◆ **The data**:
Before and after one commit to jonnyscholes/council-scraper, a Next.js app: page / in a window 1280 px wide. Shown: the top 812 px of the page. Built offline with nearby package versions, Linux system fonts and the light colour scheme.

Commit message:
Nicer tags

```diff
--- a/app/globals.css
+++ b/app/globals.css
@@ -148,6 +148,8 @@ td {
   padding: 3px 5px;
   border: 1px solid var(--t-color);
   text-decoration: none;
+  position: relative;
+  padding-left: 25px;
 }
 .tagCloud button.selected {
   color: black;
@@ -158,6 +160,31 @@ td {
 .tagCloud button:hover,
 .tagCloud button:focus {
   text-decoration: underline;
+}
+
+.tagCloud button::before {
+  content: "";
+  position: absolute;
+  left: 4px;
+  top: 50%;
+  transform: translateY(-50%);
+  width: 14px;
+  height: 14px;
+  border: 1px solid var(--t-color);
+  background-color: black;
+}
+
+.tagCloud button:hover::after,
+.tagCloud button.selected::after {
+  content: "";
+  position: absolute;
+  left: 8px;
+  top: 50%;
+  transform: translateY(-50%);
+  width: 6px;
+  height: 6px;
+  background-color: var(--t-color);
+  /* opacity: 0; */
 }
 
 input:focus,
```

* * *

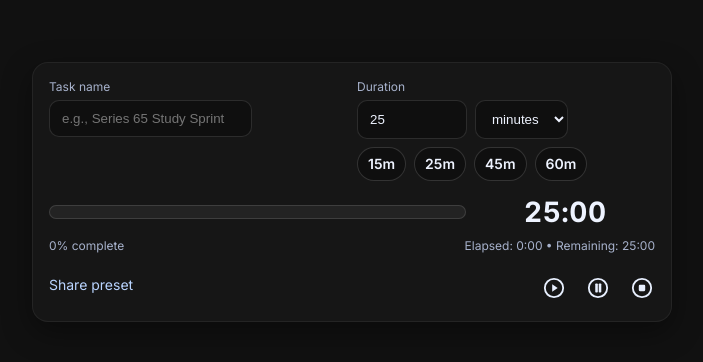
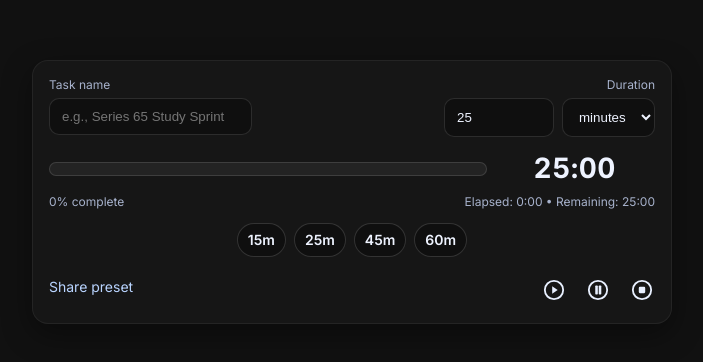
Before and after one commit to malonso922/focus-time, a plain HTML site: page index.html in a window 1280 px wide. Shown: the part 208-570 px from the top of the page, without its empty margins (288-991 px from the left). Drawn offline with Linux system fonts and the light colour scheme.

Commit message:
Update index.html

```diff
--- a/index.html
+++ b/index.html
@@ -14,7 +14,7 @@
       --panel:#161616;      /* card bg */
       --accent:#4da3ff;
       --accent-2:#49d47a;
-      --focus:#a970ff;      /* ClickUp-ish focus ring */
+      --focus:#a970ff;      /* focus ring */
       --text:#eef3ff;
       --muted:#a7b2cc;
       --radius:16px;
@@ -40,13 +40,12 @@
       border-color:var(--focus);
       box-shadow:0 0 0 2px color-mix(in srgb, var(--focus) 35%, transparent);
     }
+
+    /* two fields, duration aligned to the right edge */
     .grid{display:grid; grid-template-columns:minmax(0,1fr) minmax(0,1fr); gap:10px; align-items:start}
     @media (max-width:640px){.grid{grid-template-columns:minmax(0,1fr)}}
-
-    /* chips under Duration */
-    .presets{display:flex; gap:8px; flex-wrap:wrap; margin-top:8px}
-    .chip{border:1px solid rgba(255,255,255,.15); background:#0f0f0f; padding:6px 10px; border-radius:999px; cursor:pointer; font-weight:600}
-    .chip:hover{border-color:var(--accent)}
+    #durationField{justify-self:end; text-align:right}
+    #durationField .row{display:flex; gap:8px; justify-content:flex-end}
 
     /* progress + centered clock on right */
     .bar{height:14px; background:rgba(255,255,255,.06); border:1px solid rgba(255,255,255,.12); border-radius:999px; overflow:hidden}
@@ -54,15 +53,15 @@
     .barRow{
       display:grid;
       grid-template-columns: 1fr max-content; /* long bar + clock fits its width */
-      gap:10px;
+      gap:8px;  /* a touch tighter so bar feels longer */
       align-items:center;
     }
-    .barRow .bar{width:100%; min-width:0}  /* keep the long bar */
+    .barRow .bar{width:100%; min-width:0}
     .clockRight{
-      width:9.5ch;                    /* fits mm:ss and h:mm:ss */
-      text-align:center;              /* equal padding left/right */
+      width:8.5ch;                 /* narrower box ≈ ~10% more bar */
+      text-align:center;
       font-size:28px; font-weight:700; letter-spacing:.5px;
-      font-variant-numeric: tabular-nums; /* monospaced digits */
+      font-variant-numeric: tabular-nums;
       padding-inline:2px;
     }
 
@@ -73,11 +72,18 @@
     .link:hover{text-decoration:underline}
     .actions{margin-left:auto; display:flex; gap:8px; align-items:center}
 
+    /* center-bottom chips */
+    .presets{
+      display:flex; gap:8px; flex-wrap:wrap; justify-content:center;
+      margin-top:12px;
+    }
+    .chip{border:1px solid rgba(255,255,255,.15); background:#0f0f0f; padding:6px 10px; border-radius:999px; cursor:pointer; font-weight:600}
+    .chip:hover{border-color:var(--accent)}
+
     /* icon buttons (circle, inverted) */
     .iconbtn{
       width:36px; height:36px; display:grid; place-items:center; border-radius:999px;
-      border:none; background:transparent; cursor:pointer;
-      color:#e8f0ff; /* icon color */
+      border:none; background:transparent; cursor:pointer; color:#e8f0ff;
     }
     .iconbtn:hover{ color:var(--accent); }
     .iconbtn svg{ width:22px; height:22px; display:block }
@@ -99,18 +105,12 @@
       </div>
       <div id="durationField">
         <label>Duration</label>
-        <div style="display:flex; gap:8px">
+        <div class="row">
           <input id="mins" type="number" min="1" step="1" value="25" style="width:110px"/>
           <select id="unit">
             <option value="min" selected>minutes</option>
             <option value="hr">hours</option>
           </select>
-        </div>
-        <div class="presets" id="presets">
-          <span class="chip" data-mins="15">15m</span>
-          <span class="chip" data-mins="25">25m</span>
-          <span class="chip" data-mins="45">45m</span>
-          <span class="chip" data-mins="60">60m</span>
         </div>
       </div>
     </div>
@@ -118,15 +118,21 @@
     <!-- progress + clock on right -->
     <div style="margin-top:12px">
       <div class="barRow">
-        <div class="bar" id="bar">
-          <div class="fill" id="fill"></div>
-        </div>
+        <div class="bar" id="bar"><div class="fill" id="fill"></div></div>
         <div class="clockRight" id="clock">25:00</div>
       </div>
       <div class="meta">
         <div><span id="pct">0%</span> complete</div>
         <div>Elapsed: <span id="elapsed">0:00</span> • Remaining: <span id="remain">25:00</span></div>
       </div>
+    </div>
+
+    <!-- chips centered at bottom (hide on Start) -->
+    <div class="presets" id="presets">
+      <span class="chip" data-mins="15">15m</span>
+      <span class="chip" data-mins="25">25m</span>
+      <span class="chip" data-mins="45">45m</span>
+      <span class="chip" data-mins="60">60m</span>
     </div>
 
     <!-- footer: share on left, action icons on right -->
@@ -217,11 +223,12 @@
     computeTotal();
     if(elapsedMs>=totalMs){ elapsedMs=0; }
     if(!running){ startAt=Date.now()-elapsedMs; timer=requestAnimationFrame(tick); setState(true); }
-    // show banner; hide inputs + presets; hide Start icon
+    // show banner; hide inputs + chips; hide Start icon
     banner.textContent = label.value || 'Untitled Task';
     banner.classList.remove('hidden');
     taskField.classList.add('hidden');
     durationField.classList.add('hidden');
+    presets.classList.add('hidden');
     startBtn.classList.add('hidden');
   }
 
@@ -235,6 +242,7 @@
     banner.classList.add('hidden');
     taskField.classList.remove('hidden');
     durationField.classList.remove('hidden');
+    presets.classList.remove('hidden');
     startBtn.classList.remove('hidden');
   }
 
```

==

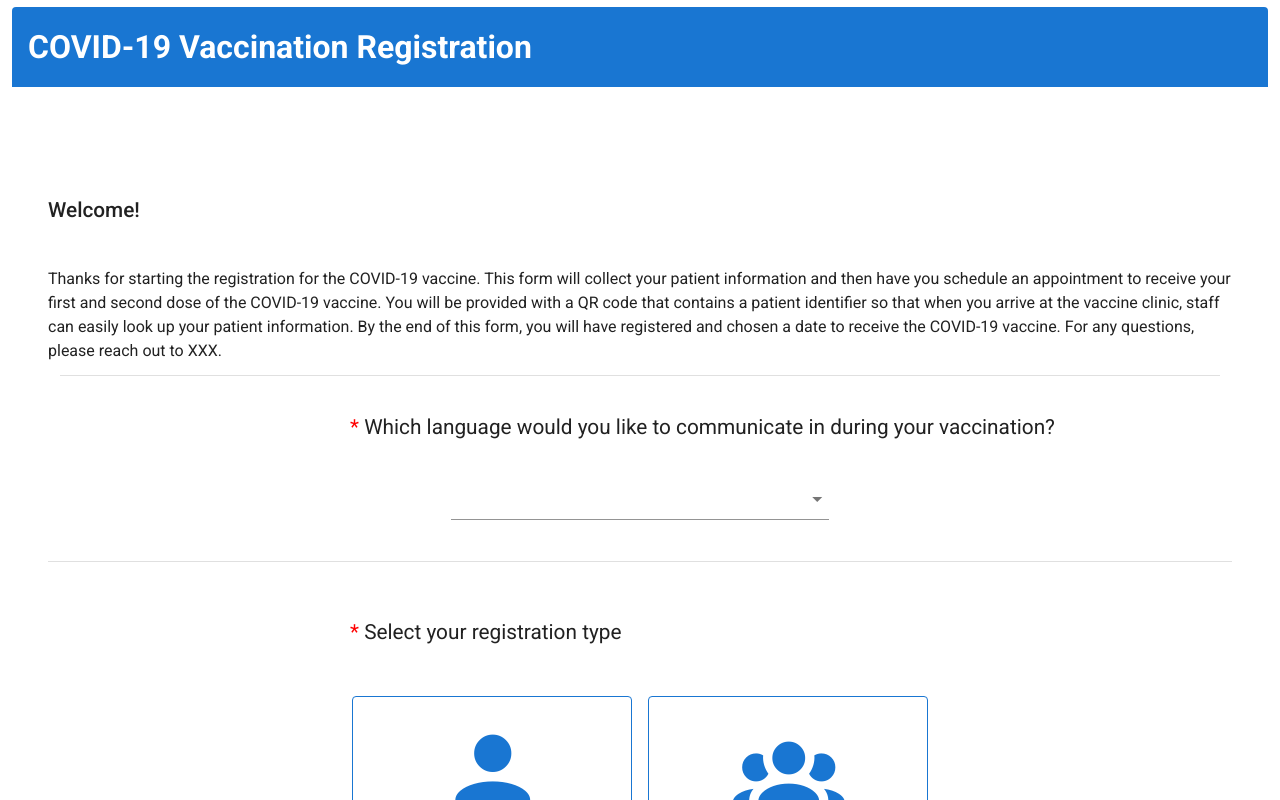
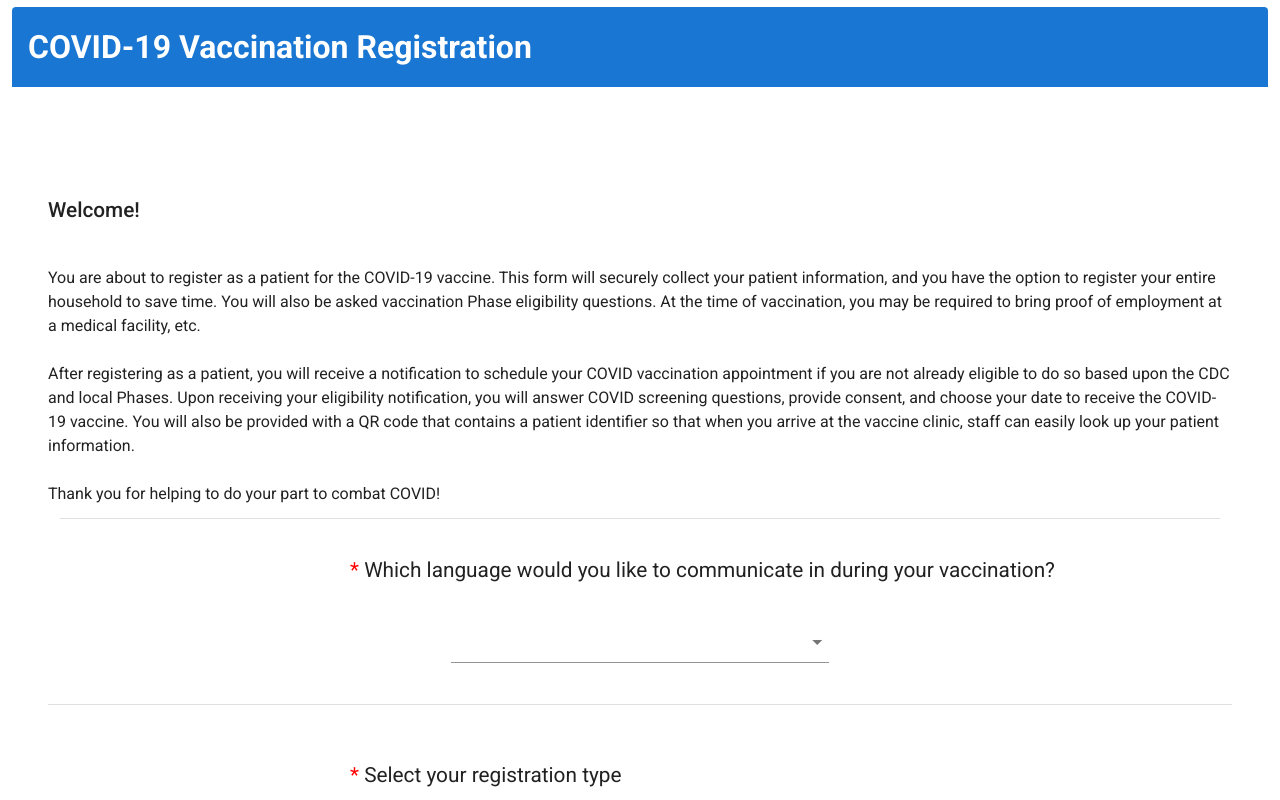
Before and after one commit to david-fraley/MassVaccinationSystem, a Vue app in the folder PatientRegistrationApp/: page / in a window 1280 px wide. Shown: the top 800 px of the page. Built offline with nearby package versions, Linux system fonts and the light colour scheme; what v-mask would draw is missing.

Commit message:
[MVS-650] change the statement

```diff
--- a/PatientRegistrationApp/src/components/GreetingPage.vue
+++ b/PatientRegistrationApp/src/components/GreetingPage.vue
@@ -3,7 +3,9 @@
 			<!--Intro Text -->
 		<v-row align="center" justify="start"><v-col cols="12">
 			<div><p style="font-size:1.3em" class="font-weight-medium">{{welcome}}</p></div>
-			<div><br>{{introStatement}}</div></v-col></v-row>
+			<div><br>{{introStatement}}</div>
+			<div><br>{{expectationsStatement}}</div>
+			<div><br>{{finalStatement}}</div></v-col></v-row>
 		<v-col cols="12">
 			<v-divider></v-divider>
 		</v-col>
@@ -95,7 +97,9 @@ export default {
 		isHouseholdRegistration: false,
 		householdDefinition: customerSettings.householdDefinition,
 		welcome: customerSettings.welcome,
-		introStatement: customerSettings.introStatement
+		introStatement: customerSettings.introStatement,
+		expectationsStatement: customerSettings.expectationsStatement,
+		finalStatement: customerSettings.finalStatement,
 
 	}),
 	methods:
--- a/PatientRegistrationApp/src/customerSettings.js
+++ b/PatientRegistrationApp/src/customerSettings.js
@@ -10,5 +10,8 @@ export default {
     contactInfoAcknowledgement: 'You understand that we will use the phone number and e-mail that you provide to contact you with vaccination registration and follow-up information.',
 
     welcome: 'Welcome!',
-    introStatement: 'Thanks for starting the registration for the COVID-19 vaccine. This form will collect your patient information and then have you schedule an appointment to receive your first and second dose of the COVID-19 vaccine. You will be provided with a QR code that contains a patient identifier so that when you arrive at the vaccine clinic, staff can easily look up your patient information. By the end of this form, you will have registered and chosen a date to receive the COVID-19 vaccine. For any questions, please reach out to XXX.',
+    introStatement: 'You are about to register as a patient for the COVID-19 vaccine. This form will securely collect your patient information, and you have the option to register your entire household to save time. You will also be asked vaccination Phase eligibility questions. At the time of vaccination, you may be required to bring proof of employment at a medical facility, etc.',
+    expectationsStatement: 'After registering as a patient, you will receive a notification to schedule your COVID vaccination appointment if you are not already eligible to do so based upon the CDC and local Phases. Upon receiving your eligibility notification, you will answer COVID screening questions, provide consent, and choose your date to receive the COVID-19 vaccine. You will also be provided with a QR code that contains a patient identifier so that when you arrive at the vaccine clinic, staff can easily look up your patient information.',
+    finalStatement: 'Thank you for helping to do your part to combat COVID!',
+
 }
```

◆ **Your objective**:
Looking at the data, how many lines hold the string "span"? Reply with the number alone.

◆ **Solved problem**:
10